= Directions =
In the data below, find every line with the word "Default" and copy it.
Data records Block Start
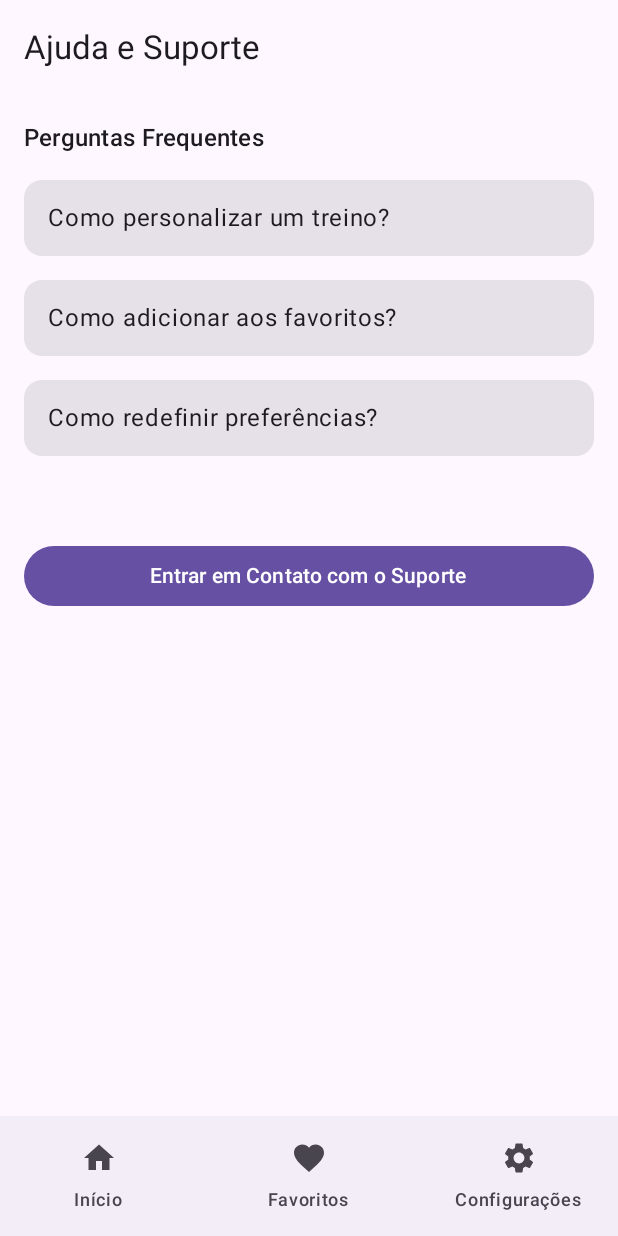
After one commit to FernandoPCJ/fitlife, an Android app built with Jetpack Compose: the AjudaScreen screen opened through its navigation route, on a phone screen of 412 x 824 dp. The commit adds this screen. Run offline under Robolectric (Android 15) with nearby library versions, the phone set to English and light mode, and no system bars; pictures from the network do not load.

Commit message:
Atualizações no projeto

```diff
--- a/app/src/main/java/com/fernando/fitlife/FitLifeApp.kt
+++ b/app/src/main/java/com/fernando/fitlife/FitLifeApp.kt
@@ -1,11 +1,36 @@
+// FitLifeApp.kt
 package com.fernando.fitlife
 
+import androidx.compose.foundation.layout.fillMaxSize
+import androidx.compose.material3.MaterialTheme
+import androidx.compose.material3.Surface
 import androidx.compose.runtime.Composable
+import androidx.compose.runtime.getValue
+import androidx.compose.ui.Modifier
 import androidx.navigation.compose.rememberNavController
 import com.fernando.fitlife.navigation.FitLifeNavGraph
+import com.fernando.fitlife.ui.theme.FitLifeTheme
+import com.fernando.fitlife.viewmodel.FavoritosViewModel
+import com.fernando.fitlife.viewmodel.PreferenciasViewModel
 
 @Composable
-fun FitLifeApp() {
+fun FitLifeApp(
+    favoritosViewModel: FavoritosViewModel,
+    preferenciasViewModel: PreferenciasViewModel
+) {
     val navController = rememberNavController()
-    FitLifeNavGraph(navController = navController)
+    val isDarkTheme by preferenciasViewModel.darkTheme
+
+    FitLifeTheme(darkTheme = isDarkTheme) {
+        Surface(
+            modifier = Modifier.fillMaxSize(),
+            color = MaterialTheme.colorScheme.background
+        ) {
+            FitLifeNavGraph(
+                navController = navController,
+                favoritosViewModel = favoritosViewModel,
+                preferenciasViewModel = preferenciasViewModel
+            )
+        }
+    }
 }
--- a/app/src/main/java/com/fernando/fitlife/MainActivity.kt
+++ b/app/src/main/java/com/fernando/fitlife/MainActivity.kt
@@ -1,14 +1,24 @@
+// MainActivity.kt
 package com.fernando.fitlife
 
 import android.os.Bundle
 import androidx.activity.ComponentActivity
 import androidx.activity.compose.setContent
+import com.fernando.fitlife.viewmodel.FavoritosViewModel
+import com.fernando.fitlife.viewmodel.PreferenciasViewModel
 
 class MainActivity : ComponentActivity() {
     override fun onCreate(savedInstanceState: Bundle?) {
         super.onCreate(savedInstanceState)
+
+        val favoritosViewModel = FavoritosViewModel()
+        val preferenciasViewModel = PreferenciasViewModel()
+
         setContent {
-            FitLifeApp()
+            FitLifeApp(
+                favoritosViewModel = favoritosViewModel,
+                preferenciasViewModel = preferenciasViewModel
+            )
         }
     }
 }
--- a/app/src/main/java/com/fernando/fitlife/navigation/FitLifeNavGraph.kt
+++ b/app/src/main/java/com/fernando/fitlife/navigation/FitLifeNavGraph.kt
@@ -4,18 +4,50 @@ import androidx.compose.runtime.Composable
 import androidx.navigation.NavHostController
 import androidx.navigation.compose.NavHost
 import androidx.navigation.compose.composable
-import com.fernando.fitlife.ui.screens.DetalhesScreen
-import com.fernando.fitlife.ui.screens.HomeScreen
+import com.fernando.fitlife.ui.screens.*
+import com.fernando.fitlife.viewmodel.FavoritosViewModel
+import com.fernando.fitlife.viewmodel.PreferenciasViewModel
 
 @Composable
-fun FitLifeNavGraph(navController: NavHostController) {
+fun FitLifeNavGraph(
+    navController: NavHostController,
+    favoritosViewModel: FavoritosViewModel,
+    preferenciasViewModel: PreferenciasViewModel
+) {
     NavHost(navController = navController, startDestination = "home") {
+
         composable("home") {
-            HomeScreen(navController)
+            HomeScreen(
+                navController = navController,
+                favoritosViewModel = favoritosViewModel
+            )
         }
+
         composable("detalhes/{treinoId}") { backStackEntry ->
             val treinoId = backStackEntry.arguments?.getString("treinoId")?.toIntOrNull() ?: 0
-            DetalhesScreen(treinoId)
+            DetalhesScreen(
+                treinoId = treinoId,
+                favoritosViewModel = favoritosViewModel
+            )
+        }
+
+        composable("favoritos") {
+            FavoritosScreen(
+                navController = navController,
+                favoritosViewModel = favoritosViewModel
+            )
+        }
+
+        composable("configuracoes") {
+            ConfiguracoesScreen(
+                navController = navController,
+                favoritosViewModel = favoritosViewModel,
+                preferenciasViewModel = preferenciasViewModel
+            )
+        }
+
+        composable("ajuda") {
+            AjudaScreen(navController = navController)
         }
     }
 }
--- /dev/null
+++ b/app/src/main/java/com/fernando/fitlife/ui/components/BottomBar.kt
@@ -0,0 +1,36 @@
+package com.fernando.fitlife.ui.components
+
+import androidx.compose.material.icons.Icons
+import androidx.compose.material.icons.filled.Favorite
+import androidx.compose.material.icons.filled.Home
+import androidx.compose.material.icons.filled.Settings
+import androidx.compose.material3.*
+import androidx.compose.runtime.Composable
+import androidx.compose.ui.graphics.vector.ImageVector
+import androidx.navigation.NavController
+
+data class BottomNavItem(val label: String, val route: String, val icon: ImageVector)
+
+val bottomNavItems = listOf(
+    BottomNavItem("Início", "home", Icons.Default.Home),
+    BottomNavItem("Favoritos", "favoritos", Icons.Default.Favorite),
+    BottomNavItem("Configurações", "configuracoes", Icons.Default.Settings),
+)
+
+@Composable
+fun BottomBar(navController: NavController, currentRoute: String) {
+    NavigationBar {
+        bottomNavItems.forEach { item ->
+            NavigationBarItem(
+                selected = currentRoute == item.route,
+                onClick = {
+                    if (currentRoute != item.route) {
+                        navController.navigate(item.route)
+                    }
+                },
+                icon = { Icon(item.icon, contentDescription = item.label) },
+                label = { Text(item.label) }
+            )
+        }
+    }
+}
--- /dev/null
+++ b/app/src/main/java/com/fernando/fitlife/ui/screens/AjudaScreen.kt
@@ -0,0 +1,84 @@
+package com.fernando.fitlife.ui.screens
+
+import androidx.compose.foundation.clickable
+import androidx.compose.foundation.layout.*
+import androidx.compose.material3.*
+import androidx.compose.runtime.*
+import androidx.compose.ui.Modifier
+import androidx.compose.ui.unit.dp
+import androidx.navigation.NavController
+import androidx.navigation.compose.currentBackStackEntryAsState
+import com.fernando.fitlife.ui.components.BottomBar
+import kotlinx.coroutines.launch
+
+@OptIn(ExperimentalMaterial3Api::class)
+@Composable
+fun AjudaScreen(navController: NavController) {
+    val navBackStackEntry = navController.currentBackStackEntryAsState()
+    val currentRoute = navBackStackEntry.value?.destination?.route ?: "ajuda"
+
+    val snackbarHostState = remember { SnackbarHostState() }
+    val scope = rememberCoroutineScope()
+
+    val faqList = listOf(
+        "Como personalizar um treino?" to "Na tela inicial, toque em um treino e veja os detalhes. Você poderá ajustar conforme sua necessidade.",
+        "Como adicionar aos favoritos?" to "Clique no ícone de coração no card ou na tela de detalhes do treino.",
+        "Como redefinir preferências?" to "Acesse a aba de Configurações e clique em 'Redefinir Preferências'."
+    )
+
+    // Controla quais perguntas estão expandidas
+    val expandedIndexes = remember { mutableStateMapOf<Int, Boolean>() }
+
+    Scaffold(
+        topBar = {
+            TopAppBar(
+                title = { Text("Ajuda e Suporte") }
+            )
+        },
+        bottomBar = {
+            BottomBar(navController = navController, currentRoute = currentRoute)
+        },
+        snackbarHost = { SnackbarHost(snackbarHostState) }
+    ) { padding ->
+        Column(
+            modifier = Modifier
+                .padding(padding)
+                .padding(16.dp)
+                .fillMaxSize(),
+            verticalArrangement = Arrangement.spacedBy(16.dp)
+        ) {
+            Text("Perguntas Frequentes", style = MaterialTheme.typography.titleMedium)
+
+            faqList.forEachIndexed { index, (pergunta, resposta) ->
+                Card(
+                    modifier = Modifier
+                        .fillMaxWidth()
+                        .clickable {
+                            expandedIndexes[index] = !(expandedIndexes[index] ?: false)
+                        }
+                ) {
+                    Column(modifier = Modifier.padding(16.dp)) {
+                        Text(pergunta, style = MaterialTheme.typography.bodyLarge)
+                        if (expandedIndexes[index] == true) {
+                            Spacer(modifier = Modifier.height(8.dp))
+                            Text(resposta, style = MaterialTheme.typography.bodyMedium)
+                        }
+                    }
+                }
+            }
+
+            Spacer(modifier = Modifier.height(24.dp))
+
+            Button(
+                onClick = {
+                    scope.launch {
+                        snackbarHostState.showSnackbar("Mensagem enviada para o suporte!")
+                    }
+                },
+                modifier = Modifier.fillMaxWidth()
+            ) {
+                Text("Entrar em Contato com o Suporte")
+            }
+        }
+    }
+}
--- a/app/src/main/java/com/fernando/fitlife/ui/screens/HomeScreen.kt
+++ b/app/src/main/java/com/fernando/fitlife/ui/screens/HomeScreen.kt
@@ -5,38 +5,109 @@ import androidx.compose.foundation.layout.*
 import androidx.compose.foundation.lazy.LazyColumn
 import androidx.compose.foundation.lazy.items
 import androidx.compose.material.icons.Icons
+import androidx.compose.material.icons.filled.Favorite
+import androidx.compose.material.icons.filled.FavoriteBorder
 import androidx.compose.material.icons.filled.MoreVert
 import androidx.compose.material3.*
-import androidx.compose.runtime.Composable
+import androidx.compose.runtime.*
 import androidx.compose.ui.Alignment
 import androidx.compose.ui.Modifier
 import androidx.compose.ui.layout.ContentScale
 import androidx.compose.ui.text.font.FontWeight
 import androidx.compose.ui.unit.dp
+import androidx.lifecycle.viewmodel.compose.viewModel
 import androidx.navigation.NavController
+import androidx.navigation.compose.currentBackStackEntryAsState
 import coil.compose.AsyncImage
 import com.fernando.fitlife.data.model.treinosMock
 import com.fernando.fitlife.model.Treino
+import com.fernando.fitlife.ui.components.BottomBar
+import com.fernando.fitlife.viewmodel.FavoritosViewModel
 
 @OptIn(ExperimentalMaterial3Api::class)
 @Composable
-fun HomeScreen(navController: NavController) {
+fun HomeScreen(
+    navController: NavController,
+    favoritosViewModel: FavoritosViewModel = viewModel()
+) {
+    var expanded by remember { mutableStateOf(false) }
+    val navBackStackEntry = navController.currentBackStackEntryAsState()
+    val currentRoute = navBackStackEntry.value?.destination?.route ?: "home"
+
+    var busca by remember { mutableStateOf("") }
+
+    val treinosFiltrados = treinosMock.filter {
+        it.nome.contains(busca, ignoreCase = true)
+    }
+
     Scaffold(
         topBar = {
             TopAppBar(
                 title = { Text("FitLife") },
                 actions = {
-                    IconButton(onClick = { /* ação de menu futura */ }) {
-                        Icon(Icons.Default.MoreVert, contentDescription = "Menu de Opções")
+                    IconButton(onClick = { expanded = true }) {
+                        Icon(Icons.Default.MoreVert, contentDescription = "Menu")
+
+                        DropdownMenu(
+                            expanded = expanded,
+                            onDismissRequest = { expanded = false }
+                        ) {
+                            DropdownMenuItem(
+                                text = { Text("Favoritos") },
+                                onClick = {
+                                    expanded = false
+                                    navController.navigate("favoritos")
+                                }
+                            )
+                            DropdownMenuItem(
+                                text = { Text("Configurações") },
+                                onClick = {
+                                    expanded = false
+                                    navController.navigate("configuracoes")
+                                }
+                            )
+                            DropdownMenuItem(
+                                text = { Text("Ajuda") },
+                                onClick = {
+                                    expanded = false
+                                    navController.navigate("ajuda")
+                                }
+                            )
+                        }
                     }
                 }
             )
+        },
+        bottomBar = {
+            BottomBar(navController = navController, currentRoute = currentRoute)
         }
     ) { padding ->
-        LazyColumn(modifier = Modifier.padding(padding)) {
-            items(treinosMock) { treino ->
-                TreinoCard(treino = treino) {
-                    navController.navigate("detalhes/${treino.id}")
+        Column(modifier = Modifier.padding(padding)) {
+            OutlinedTextField(
+                value = busca,
+                onValueChange = { busca = it },
+                label = { Text("Buscar treino...") },
+                modifier = Modifier
+                    .fillMaxWidth()
+                    .padding(16.dp)
+            )
+
+            LazyColumn {
+                items(treinosFiltrados) { treino ->
+                    TreinoCard(
+                        treino = treino,
+                        isFavorito = favoritosViewModel.isFavorito(treino),
+                        onToggleFavorito = {
+                            if (favoritosViewModel.isFavorito(treino)) {
+                                favoritosViewModel.remover(treino)
+                            } else {
+                                favoritosViewModel.adicionar(treino)
+                            }
+                        },
+                        onClick = {
+                            navController.navigate("detalhes/${treino.id}")
+                        }
+                    )
                 }
             }
         }
@@ -44,7 +115,12 @@ fun HomeScreen(navController: NavController) {
 }
 
 @Composable
-fun TreinoCard(treino: Treino, onClick: () -> Unit) {
+fun TreinoCard(
+    treino: Treino,
+    isFavorito: Boolean,
+    onToggleFavorito: () -> Unit,
+    onClick: () -> Unit
+) {
     Card(
         modifier = Modifier
             .fillMaxWidth()
@@ -62,9 +138,15 @@ fun TreinoCard(treino: Treino, onClick: () -> Unit) {
                 modifier = Modifier.size(100.dp)
             )
             Spacer(modifier = Modifier.width(12.dp))
-            Column {
+            Column(modifier = Modifier.weight(1f)) {
                 Text(treino.nome, fontWeight = FontWeight.Bold)
                 Text("${treino.duracaoMin} min • ${treino.nivel}")
+            }
+            IconButton(onClick = { onToggleFavorito() }) {
+                Icon(
+                    imageVector = if (isFavorito) Icons.Default.Favorite else Icons.Default.FavoriteBorder,
+                    contentDescription = if (isFavorito) "Remover dos favoritos" else "Adicionar aos favoritos"
+                )
             }
         }
     }
--- /dev/null
+++ b/app/src/main/java/com/fernando/fitlife/viewmodel/FavoritosViewModel.kt
@@ -0,0 +1,34 @@
+package com.fernando.fitlife.viewmodel
+
+import androidx.compose.runtime.mutableStateListOf
+import androidx.lifecycle.ViewModel
+import com.fernando.fitlife.model.Treino
+
+class FavoritosViewModel : ViewModel() {
+
+    // Lista observável de treinos favoritos
+    private val _favoritos = mutableStateListOf<Treino>()
+    val favoritos: List<Treino> get() = _favoritos
+
+    // Adiciona um treino à lista de favoritos
+    fun adicionar(treino: Treino) {
+        if (treino !in _favoritos) {
+            _favoritos.add(treino)
+        }
+    }
+
+    // Remove um treino da lista de favoritos
+    fun remover(treino: Treino) {
+        _favoritos.remove(treino)
+    }
+
+    // Verifica se um treino está na lista de favoritos
+    fun isFavorito(treino: Treino): Boolean {
+        return treino in _favoritos
+    }
+
+    // Remove todos os favoritos
+    fun limparTodos() {
+        _favoritos.clear()
+    }
+}
--- /dev/null
+++ b/app/src/main/java/com/fernando/fitlife/viewmodel/PreferenciasViewModel.kt
@@ -0,0 +1,28 @@
+package com.fernando.fitlife.viewmodel
+
+import androidx.compose.runtime.State
+import androidx.compose.runtime.mutableStateOf
+import androidx.lifecycle.ViewModel
+
+class PreferenciasViewModel : ViewModel() {
+
+    // 🔒 Encapsulamento: só a ViewModel pode modificar
+    private val _darkTheme = mutableStateOf(false)
+    val darkTheme: State<Boolean> get() = _darkTheme
+
+    private val _notificacoesAtivas = mutableStateOf(true)
+    val notificacoesAtivas: State<Boolean> get() = _notificacoesAtivas
+
+    fun toggleDarkMode() {
+        _darkTheme.value = !_darkTheme.value
+    }
+
+    fun toggleNotificacoes() {
+        _notificacoesAtivas.value = !_notificacoesAtivas.value
+    }
+
+    fun redefinir() {
+        _darkTheme.value = false
+        _notificacoesAtivas.value = true
+    }
+}
```
Also changed, not shown: app/src/main/AndroidManifest.xml (+9 -5 lines), app/src/main/java/com/fernando/fitlife/data/model/TreinosMock.kt (+32 -3 lines), app/src/main/java/com/fernando/fitlife/ui/screens/ConfiguracoesScreen.kt (added, +86 -0 lines), app/src/main/java/com/fernando/fitlife/ui/screens/DetalhesScreen.kt (+19 -12 lines), app/src/main/java/com/fernando/fitlife/ui/screens/FavoritosScreen.kt (added, +94 -0 lines), app/src/main/java/com/fernando/fitlife/ui/theme/Theme.kt (+9 -36 lines), app/src/main/java/com/fernando/fitlife/ui/theme/Color.kt (line endings or trailing spaces).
Data records Block End
= Reply to the task =
+    BottomNavItem("Início", "home", Icons.Default.Home),
+    BottomNavItem("Favoritos", "favoritos", Icons.Default.Favorite),
+    BottomNavItem("Configurações", "configuracoes", Icons.Default.Settings),
-                        Icon(Icons.Default.MoreVert, contentDescription = "Menu de Opções")
+                        Icon(Icons.Default.MoreVert, contentDescription = "Menu")
+                    imageVector = if (isFavorito) Icons.Default.Favorite else Icons.Default.FavoriteBorder,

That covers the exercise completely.